Additional Resources

Premium Theme Provider Roundup

I have wanted to do this post for a long time.  There are lots of premium WordPress theme designers and I love browsing the good ones.  But has anyone put together a comprehensive list of them all?  I have seen some short lists, but nothing that covers everyone.  This is the beginning of what I hope will be an all-inclusive list of premium WordPress theme designers.  I need your help to find other providers though.  If you have a favorite, leave it as a comment below.  If they’re good, I will move them up to the main section of this post.

ThemeForest

The first place I go to look for a new theme, hence it’s place in this list.  There are so many designers selling on the ThemeForest marketplace, you get a really eclectic selection of premium themes.  Some are junk, but most are vetted by their editors and therefore are of very high quality.  Support for these themes is up to the individual developers so read reviews and comments before buying.

Organic Themes

A relatively new (?) player to the premium theme game, Organic Themes has done a great job developing a core of high quality themes.  They are fresh (as their tagline suggests) and professional themes for multiple purposes.

ElegantThemes

I have been a member for years.  So long ago, I have a much less expensive grandfathered price.  These themes are not updated as frequently as others, but are very high quality and have lots of built-in features.  And for some reason, they have a different “feel” than other themes.  I can spot an Elegant Theme a mile away, even if I’ve never seen it before.

GraphPaperPress

Besides have a very clever logo, they produce some very nice minimalist themes.  GPP knows how to do WordPress themes right.  These themes are great for media folks like photographers and videographers because the themes are light and fast.

WooThemes

A good old standby, WooThemes has been around a long time.  Just check out how many themes they produce!  You’ll see a new one each month consistently.  They have also gone into the framework business, producing their own ecommerce framework.

YooTheme

These are by far the most tricked-out themes I have ever seen.  When new technologies emerge for theme designers, they tend to show up in YooTheme stuff first.  Just browse their themes, there are features incorporated that the other players haven’t even begun to use yet.

RocketTheme

I am a recovering Joomla! user.  Back in my J! days, I used Rockettheme consistently.  They produce really high quality themes for Drupal and Joomla!  A couple years back, they wised up and started created stuff for WordPress.  The rest, is history.

Premise (by CopyBlogger)

A themeshop with a very specific purpose: to create a versatile landing page theme.  They achieved this goal.  Is it an ethical way to clutter up the interweb?  Not so much.  But lots of people are making lots of money with themes like this.

WPShower

WPShower, although an odd name, produces some of the nicest minimalist themes I have seen in a long time.  And they do so consistently and dependably.  Nice, clean style.

StudioPress

The copyblogger theme shop, StudioPress makes some pretty good stuff.  Some good real estate themes and other specific function themes come out of here.  No designs are “knock-your-socks-off” good.  But many are worth the price.

DIY Themes

They’re famous for one theme which is arguably a million themes in one.  The Thesis Framework was designed by DIY themes.
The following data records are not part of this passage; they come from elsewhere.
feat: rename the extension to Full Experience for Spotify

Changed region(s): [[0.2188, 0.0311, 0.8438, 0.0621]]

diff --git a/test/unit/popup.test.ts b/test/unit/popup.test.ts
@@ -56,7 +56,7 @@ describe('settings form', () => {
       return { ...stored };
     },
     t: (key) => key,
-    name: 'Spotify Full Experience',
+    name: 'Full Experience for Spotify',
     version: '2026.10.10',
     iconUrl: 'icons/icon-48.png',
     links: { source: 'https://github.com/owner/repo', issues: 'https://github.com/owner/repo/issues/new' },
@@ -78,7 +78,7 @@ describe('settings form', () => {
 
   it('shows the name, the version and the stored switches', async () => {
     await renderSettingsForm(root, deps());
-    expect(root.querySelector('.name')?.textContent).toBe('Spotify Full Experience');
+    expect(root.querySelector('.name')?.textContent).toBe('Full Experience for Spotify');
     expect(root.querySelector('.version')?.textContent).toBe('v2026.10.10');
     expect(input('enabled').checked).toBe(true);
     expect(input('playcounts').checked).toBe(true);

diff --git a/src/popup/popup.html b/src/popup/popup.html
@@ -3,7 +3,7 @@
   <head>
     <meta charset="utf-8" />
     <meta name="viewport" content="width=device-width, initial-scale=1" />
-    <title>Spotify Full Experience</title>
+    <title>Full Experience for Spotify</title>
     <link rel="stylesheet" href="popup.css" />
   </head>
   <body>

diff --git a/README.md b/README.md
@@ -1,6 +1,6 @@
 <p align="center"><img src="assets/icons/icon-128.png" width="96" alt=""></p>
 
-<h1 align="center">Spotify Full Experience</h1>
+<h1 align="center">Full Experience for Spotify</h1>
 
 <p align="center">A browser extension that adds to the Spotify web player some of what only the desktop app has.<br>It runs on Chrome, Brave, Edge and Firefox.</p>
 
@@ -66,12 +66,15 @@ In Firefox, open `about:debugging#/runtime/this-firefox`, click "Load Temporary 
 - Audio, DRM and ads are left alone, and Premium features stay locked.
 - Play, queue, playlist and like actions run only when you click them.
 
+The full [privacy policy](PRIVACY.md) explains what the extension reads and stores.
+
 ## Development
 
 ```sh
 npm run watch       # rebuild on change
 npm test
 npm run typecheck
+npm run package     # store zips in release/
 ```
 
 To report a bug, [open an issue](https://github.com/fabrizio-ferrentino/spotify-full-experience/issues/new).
Lots of people swear by this theme with allegedly amazing SEO.  Personally I think they reached fame and fortune with an aggressive affiliate program.

Templatic
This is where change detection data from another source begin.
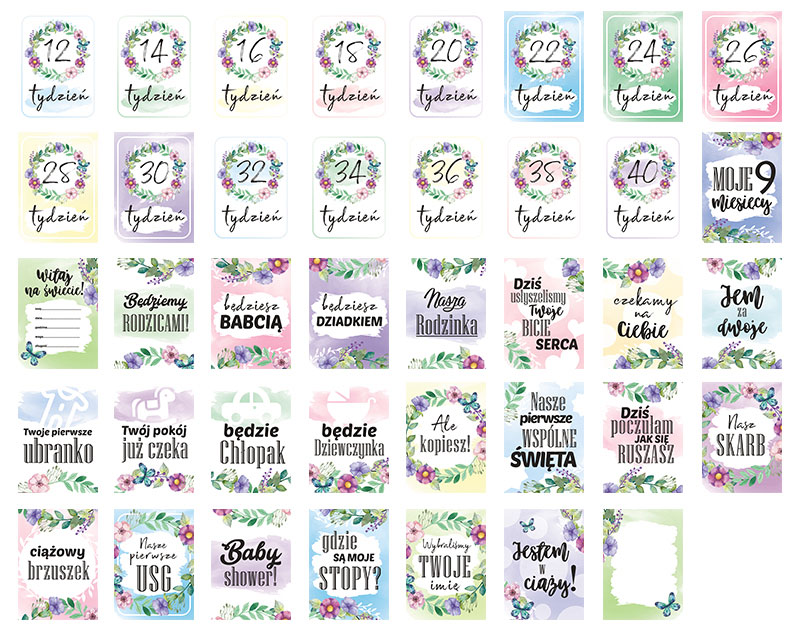
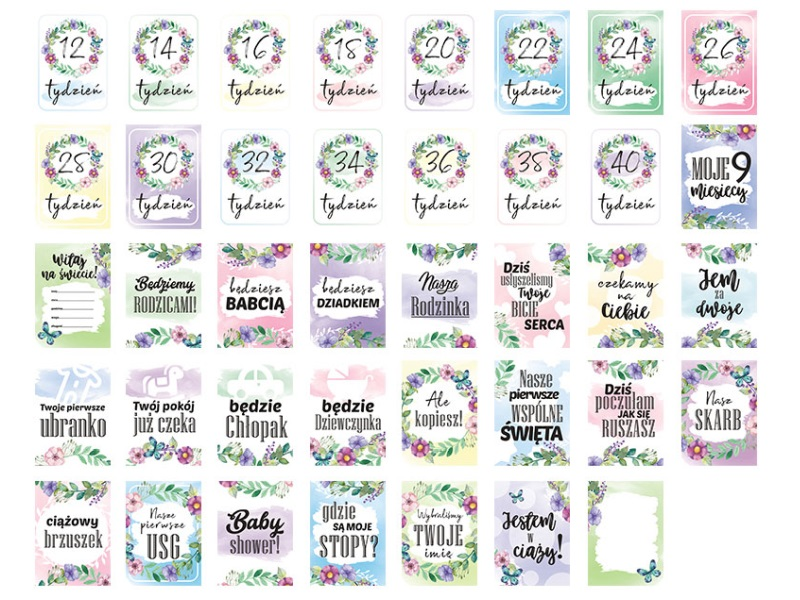
podwojne img

diff --git a/_layouts/karty.html b/_layouts/karty.html
@@ -12,7 +12,7 @@
         <img src="/img/{{ site.produkty.karty[page.configKey].img }}-wszystkie.jpg" width="100%" class="img-thumbnail"/>
       </div>
       <div class="col-md-4">
-        <img src="/img/{{ site.produkty.karty[page.configKey].img }}-glowne.jpg" width="100%" class="img-thumbnail"/>
+        <img src="/img/{{ site.produkty.karty[page.configKey].img }}-podwojne.jpg" width="100%" class="img-thumbnail"/>
       </div>
     </div>
   </div>
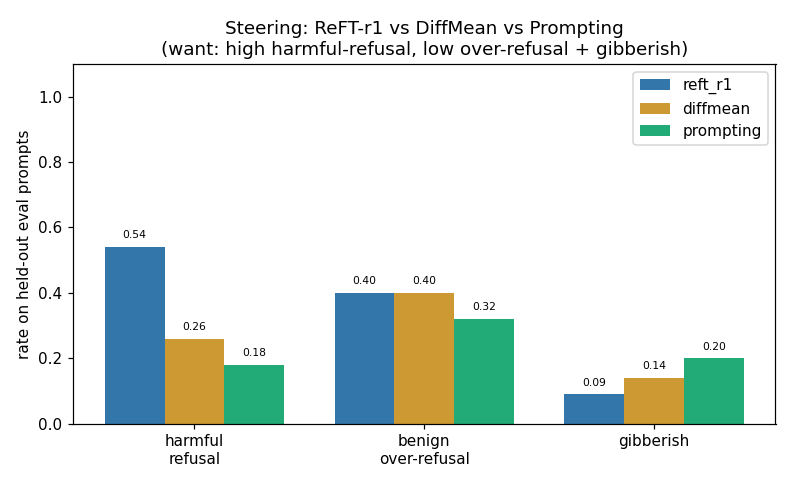
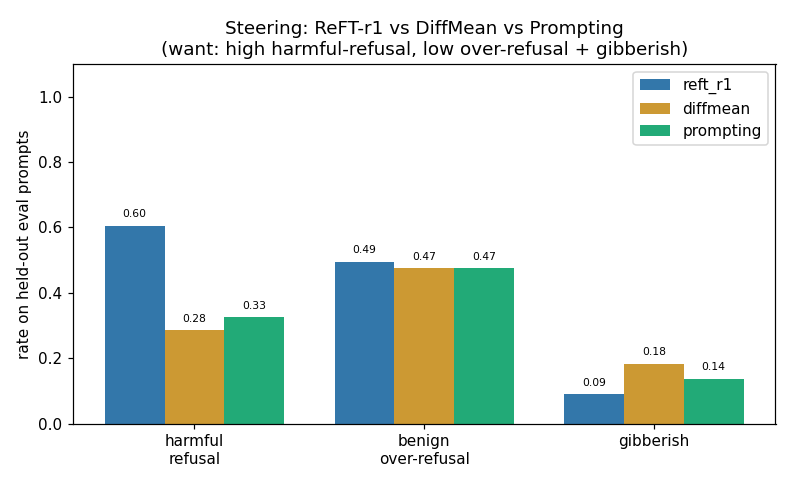
reft_r1: re-run at 500/class (train 300/eval 200) -> AxBench split reproduces robustly
Re-ran at the >=500/class config with the off-family Qwen judge. The AxBench central
split holds and firms up at the larger N:
  STEERING (harmful-refusal): ReFT-r1 0.605 > prompting 0.325 > DiffMean 0.285
    (learned ~2x the fixed vector; ReFT-r1 lowest gibberish 0.09)
  DETECTION (AUC):            DiffMean 0.748 > ReFT-r1 0.568
So the learned rank-1 edit wins steering while the simple diff-of-means wins
detection -- exactly AxBench's point, robust to the larger eval (held from the
earlier n~50: ReFT-r1 0.54>DiffMean 0.26; detection 0.71>0.61). Honest cost: benign
over-refusal ~0.48-0.50 across all arms (abliterated base + judge floor), so no arm
is meaningfully more selective.

README: Dataset section rewired from the stale "JailbreakBench 100/class, 30/30" prose
to common.data toxic-chat >=500/class (train 300/eval 200); Results table + honest
read refreshed to the 500/class numbers; code-walkthrough JBB mention corrected.

diff --git a/steering_tutorials/reft_r1/README.md b/steering_tutorials/reft_r1/README.md
@@ -44,20 +44,17 @@ projection doubles as a *concept detector*. Full file-by-file walkthrough below.
 
 ## Dataset
 
-**JailbreakBench** (Chao et al. 2024, arXiv:2404.01318) — the same
-harmful-vs-benign prompt families as lessons 1–2, loaded by `data.py`'s
-`load_train_eval`. It pulls two matched CSVs, `harmful-behaviors.csv` (100
-harmful requests) and `benign-behaviors.csv` (100 benign), both keyed on the
-`Goal` column. Labels are **prompt-level** (one intent per row), and the two
-classes are topically matched, so the signal separating them is **intent, not
-vocabulary**. We shuffle with a fixed seed and take `n_per_class` (default 60)
-per class, then split each class down the middle into a nested
+The shared **≥500/class harmful-vs-benign** foundation,
+`steering_tutorials.common.data.load_harmful_benign` (toxic-chat, prompt-level
+intent labels, deduped and length-matched; built on JailbreakBench + `lmsys/toxic-chat`,
+arXiv:2404.01318 / arXiv:2310.17389), loaded by `data.py`'s `load_train_eval`. We
+take `N_PER_CLASS = 500` per class and split each class disjointly into a nested
 `{"train": {...}, "eval": {...}}` dict.
 
 | split | harmful | benign | role |
 |---|---|---|---|
-| `train` | 30 | 30 | trains **both** the rank-1 ReFT intervention (refusal CE + benign KL) **and** the DiffMean baseline vector (`mean(harm) − mean(benign)`) |
-| `eval` | 30 | 30 | disjoint held-out; measures steering (ReFT-r1 vs DiffMean vs prompting) and concept-detection AUC |
+| `train` | 300 | 300 | trains **both** the rank-1 ReFT intervention (refusal CE + benign KL) **and** the DiffMean baseline vector (`mean(harm) − mean(benign)`) |
+| `eval` | 200 | 200 | disjoint held-out; measures steering (ReFT-r1 vs DiffMean vs prompting) and concept-detection AUC |
 
 The point is the comparison: ReFT-r1 and the DiffMean baseline learn from the
 **same** train contrast, so the head-to-head on the disjoint eval split is fair —
@@ -315,8 +312,8 @@ class ReftR1(nn.Module):
 
 ### `data.py` — harmful / benign prompt splits
 
-Loads the same harmful-vs-benign prompt families as lessons 1–2 (JailbreakBench
-et al.), with a **disjoint train/eval split** so ReFT-r1 is never evaluated on
+Loads the shared ≥500/class harmful-vs-benign set (`common.data`, toxic-chat)
+via `load_train_eval`, with a **disjoint train/eval split** so ReFT-r1 is never evaluated on
 the prompts it trained on. Supplies the refusal CE targets and the benign KL
 batch.
 
@@ -385,27 +382,28 @@ each) — exactly AxBench's "the simple baseline is strong" point.
 
 ### Results — measured vs. the claim
 
-| Claim (AxBench, Wu et al. 2025, arXiv:2501.17148) | What we measured (n=50/class, screening, off-family Qwen-3B judge, 500/class toxic-chat) | Verdict |
+| Claim (AxBench, Wu et al. 2025, arXiv:2501.17148) | What we measured (train 300/class, **eval 200/class**, off-family Qwen-3B judge, 500/class toxic-chat) | Verdict |
 |---|---|---|
-| A **learned** intervention beats a fixed vector at **steering** | ReFT-r1 harmful-refusal **0.54** > DiffMean **0.26** > Prompting **0.18** | **Reproduced** |
-| A simple diff-of-means is the stronger **detector** | DiffMean AUC **0.71** > ReFT-r1 AUC **0.61** | **Reproduced** |
-| The fixed diff-of-means vector is genuinely weak at steering | DiffMean refusal **0.26** — identical to lesson 2's honest 0.26 | **Consistent across lessons** |
+| A **learned** intervention beats a fixed vector at **steering** | ReFT-r1 harmful-refusal **0.605** > Prompting **0.325** > DiffMean **0.285** | **Reproduced** |
+| A simple diff-of-means is the stronger **detector** | DiffMean AUC **0.748** > ReFT-r1 AUC **0.568** | **Reproduced** |
+| The fixed diff-of-means vector is genuinely weak at steering | DiffMean refusal **0.285** — close to lesson 2's honest ~0.10–0.33 range | **Consistent across lessons** |
 | SAEs underperform | not tested (no SAE arm at this scale) | Out of scope |
 
 **Honest read.** This faithfully reproduces AxBench's central split at 1B, graded
 by an **off-family Qwen-3B judge** on the shared 500/class toxic-chat set
-(n=50/class, **screening**). The **learned** rank-1 ReFT-r1 edit wins *steering*
-(harmful-refusal **0.54**, roughly 2× the fixed DiffMean vector's **0.26** and 3×
-prompting's **0.18**), because it is *trained* to install refusal rather than
-reusing one untrained subtraction. But the simple diff-of-means wins *detection*
-(AUC **0.71** vs ReFT-r1's **0.61**): the linear harm direction is a better
-probe than a better steer — exactly AxBench's "the simple baseline is hard to
-beat *as a detector*" point. Note DiffMean's 0.26 here **matches lesson 2's
-honest 0.26 exactly** — cross-lesson evidence that the fixed vector is really
-that weak, not a per-lesson artifact. **Why the change from old numbers?** All
-three arms previously clustered near 0.60 under the 1B self-judge, which flattened
-the ordering; the off-family judge separates them and reveals the true ranking.
-Raw numbers and side-by-side generations live in `artifacts/results.json`.
+(**train 300/class, eval 200/class** — the ≥500/class rubric; screening tier,
+single seed). The **learned** rank-1 ReFT-r1 edit wins *steering* (harmful-refusal
+**0.605**, ~2× the fixed DiffMean vector's **0.285** and ~2× prompting's **0.325**,
+with the lowest gibberish 0.09), because it is *trained* to install refusal rather
+than reusing one untrained subtraction. But the simple diff-of-means wins
+*detection* (AUC **0.748** vs ReFT-r1's **0.568**): the linear harm direction is a
+better probe than a better steer — exactly AxBench's "the simple baseline is hard
+to beat *as a detector*" point. The ordering is **robust to the larger N** (it held
+from the earlier n≈50 run: ReFT-r1 0.54 > DiffMean 0.26; DiffMean detection 0.71 >
+0.61), just firmer. One honest cost: benign over-refusal is high across all arms
+(~0.48–0.50 — ReFT-r1 slightly the highest at 0.495), dominated by the abliterated
+base + judge, so no arm is meaningfully *more selective* here. Raw numbers and
+side-by-side generations live in `artifacts/results.json`.
 
 ---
Templatic specializes in specialty themes.  Each one is designed with a specific purpose.  This is great for real estate professionals, wiki admins and shop owners.

Press 75

Simple, functional themes with nice styling.  Press75 designs great themes for professional media moguls -er- producers.  Photographers and artists rejoice!

WPZoom

Minimal themes with lifetime support.  WPZoom has some really nice stuff.

Who did we miss?  Either leave a comment or drop us a line with your favorite premium WordPress theme developer.